▶ _Exercise instructions_
Your response should consist of the entries below, reproduced exactly and without their images.

------------------------------------

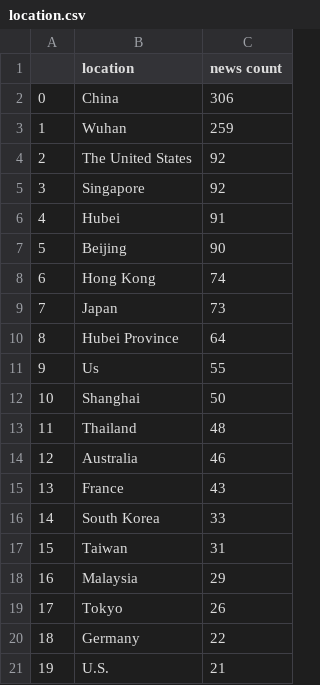
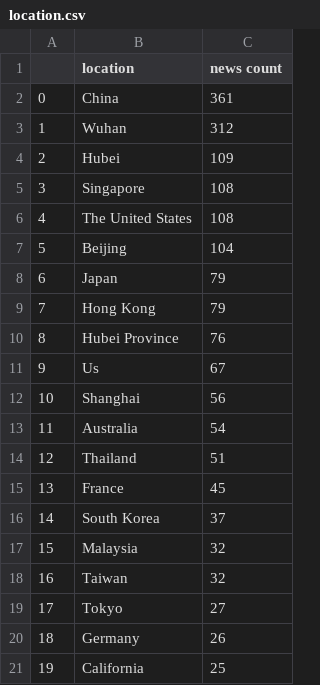
Before and after one commit to msyazwan/news_coronavirus_json, a CSV file: location.csv, drawn as a sheet.

```diff
--- a/location.csv
+++ b/location.csv
@@ -1,21 +1,21 @@
 ,location,news count
-0,China,306
-1,Wuhan,259
-2,The United States,92
-3,Singapore,92
-4,Hubei,91
-5,Beijing,90
-6,Hong Kong,74
-7,Japan,73
-8,Hubei Province,64
-9,Us,55
-10,Shanghai,50
-11,Thailand,48
-12,Australia,46
-13,France,43
-14,South Korea,33
-15,Taiwan,31
-16,Malaysia,29
-17,Tokyo,26
-18,Germany,22
-19,U.S.,21
+0,China,361
+1,Wuhan,312
+2,Hubei,109
+3,Singapore,108
+4,The United States,108
+5,Beijing,104
+6,Japan,79
+7,Hong Kong,79
+8,Hubei Province,76
+9,Us,67
+10,Shanghai,56
+11,Australia,54
+12,Thailand,51
+13,France,45
+14,South Korea,37
+15,Malaysia,32
+16,Taiwan,32
+17,Tokyo,27
+18,Germany,26
+19,California,25
```
Also changed, not shown: date.csv.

------------------------------------

▶ _Response to this exercise_
Before and after one commit to msyazwan/news_coronavirus_json, a CSV file: location.csv, drawn as a sheet.

```diff
--- a/location.csv
+++ b/location.csv
@@ -1,21 +1,21 @@
 ,location,news count
-0,China,306
-1,Wuhan,259
-2,The United States,92
-3,Singapore,92
-4,Hubei,91
-5,Beijing,90
-6,Hong Kong,74
-7,Japan,73
-8,Hubei Province,64
-9,Us,55
-10,Shanghai,50
-11,Thailand,48
-12,Australia,46
-13,France,43
-14,South Korea,33
-15,Taiwan,31
-16,Malaysia,29
-17,Tokyo,26
-18,Germany,22
-19,U.S.,21
+0,China,361
+1,Wuhan,312
+2,Hubei,109
+3,Singapore,108
+4,The United States,108
+5,Beijing,104
+6,Japan,79
+7,Hong Kong,79
+8,Hubei Province,76
+9,Us,67
+10,Shanghai,56
+11,Australia,54
+12,Thailand,51
+13,France,45
+14,South Korea,37
+15,Malaysia,32
+16,Taiwan,32
+17,Tokyo,27
+18,Germany,26
+19,California,25
```
Also changed, not shown: date.csv.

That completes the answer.